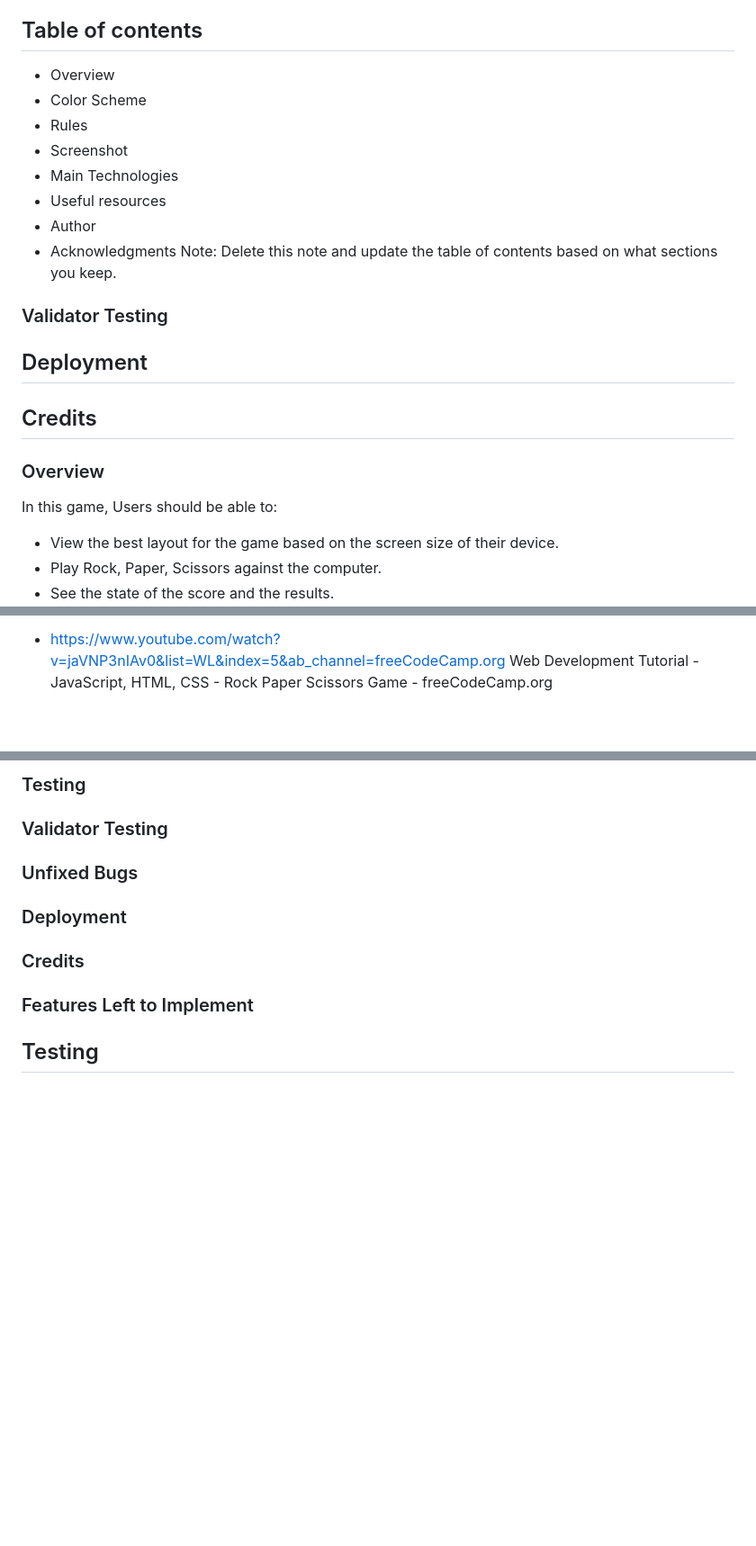
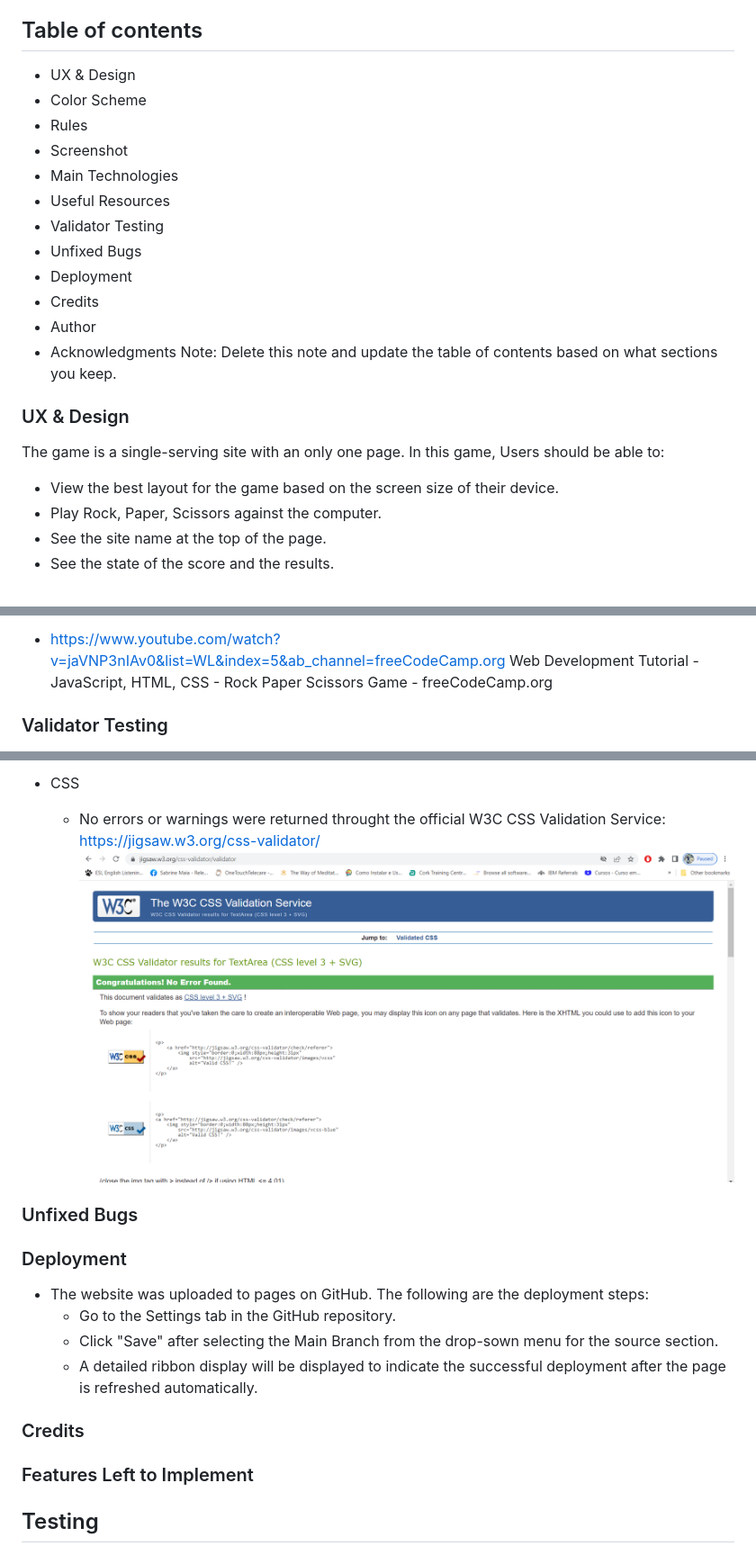
Before and after one commit to MarciaFD/Rock-Paper-Scissors-Project, a Markdown page: README.md, 3 parts joined by grey strips. Shown: that part at 90% size. Drawn GitHub-style; pictures changed too: assets/images/2022-10-01 (10).png (added); blank space fills up the shorter version.

Commit message:
Add html, css checked img

```diff
--- a/README.md
+++ b/README.md
@@ -3,32 +3,29 @@
 
 
 ## Table of contents
-- Overview
+- UX & Design
 - Color Scheme
 - Rules
 - Screenshot
 - Main Technologies
-- Useful resources
+- Useful Resources
+- Validator Testing
+- Unfixed Bugs
+- Deployment
+- Credits
 - Author
 - Acknowledgments
 Note: Delete this note and update the table of contents based on what sections you keep.
 
 
 
+### UX & Design
 
-### Validator Testing
-
-## Deployment
-
-## Credits
-
-
-### Overview
-
-In this game, Users should be able to:
+The game is a single-serving site with an only one page. In this game, Users should be able to:
 
 - View the best layout for the game based on the screen size of their device.
 - Play Rock, Paper, Scissors against the computer.
+- See the site name at the top of the page.
 - See the state of the score and the results.
 ![](assets/images/2022-10-01.png)
 
@@ -96,4 +93,5 @@ Web Development Tutorial - JavaScript, HTML, CSS - Rock Paper Scissors Game  -
 freeCodeCamp.org
 
 
+### Validator Testing
 
@@ -100,10 +101,7 @@ freeCodeCamp.org
 
-### Testing
-
-
-
-
-### Validator Testing
+- CSS
+  - No errors or warnings were returned throught the official W3C CSS Validation Service: https://jigsaw.w3.org/css-validator/
+![CSS Validation Service](assets/images/2022-10-01%20(10).png)
 
 
 
@@ -113,6 +111,11 @@ freeCodeCamp.org
 
 
 ### Deployment
+
+- The website was uploaded to pages on GitHub. The following are the deployment steps:
+  - Go to the Settings tab in the GitHub repository.
+  - Click "Save" after selecting the Main Branch from the drop-sown menu for the source section.
+  - A detailed ribbon display will be displayed to indicate the successful deployment after the page is refreshed automatically.
 
 
 
```
Also changed, not shown: other parts of README.md (+3 -0 lines), assets/images/2022-10-01 (9).png (added).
● ● ●
TASK REQUIREMENTS: The material above is to be repeated word for word, with no images kept.

EXERCISE RESPONSE:
Before and after one commit to MarciaFD/Rock-Paper-Scissors-Project, a Markdown page: README.md, 3 parts joined by grey strips. Shown: that part at 90% size. Drawn GitHub-style; pictures changed too: assets/images/2022-10-01 (10).png (added); blank space fills up the shorter version.

Commit message:
Add html, css checked img

```diff
--- a/README.md
+++ b/README.md
@@ -3,32 +3,29 @@
 
 
 ## Table of contents
-- Overview
+- UX & Design
 - Color Scheme
 - Rules
 - Screenshot
 - Main Technologies
-- Useful resources
+- Useful Resources
+- Validator Testing
+- Unfixed Bugs
+- Deployment
+- Credits
 - Author
 - Acknowledgments
 Note: Delete this note and update the table of contents based on what sections you keep.
 
 
 
+### UX & Design
 
-### Validator Testing
-
-## Deployment
-
-## Credits
-
-
-### Overview
-
-In this game, Users should be able to:
+The game is a single-serving site with an only one page. In this game, Users should be able to:
 
 - View the best layout for the game based on the screen size of their device.
 - Play Rock, Paper, Scissors against the computer.
+- See the site name at the top of the page.
 - See the state of the score and the results.
 ![](assets/images/2022-10-01.png)
 
@@ -96,4 +93,5 @@ Web Development Tutorial - JavaScript, HTML, CSS - Rock Paper Scissors Game  -
 freeCodeCamp.org
 
 
+### Validator Testing
 
@@ -100,10 +101,7 @@ freeCodeCamp.org
 
-### Testing
-
-
-
-
-### Validator Testing
+- CSS
+  - No errors or warnings were returned throught the official W3C CSS Validation Service: https://jigsaw.w3.org/css-validator/
+![CSS Validation Service](assets/images/2022-10-01%20(10).png)
 
 
 
@@ -113,6 +111,11 @@ freeCodeCamp.org
 
 
 ### Deployment
+
+- The website was uploaded to pages on GitHub. The following are the deployment steps:
+  - Go to the Settings tab in the GitHub repository.
+  - Click "Save" after selecting the Main Branch from the drop-sown menu for the source section.
+  - A detailed ribbon display will be displayed to indicate the successful deployment after the page is refreshed automatically.
 
 
 
```
Also changed, not shown: other parts of README.md (+3 -0 lines), assets/images/2022-10-01 (9).png (added).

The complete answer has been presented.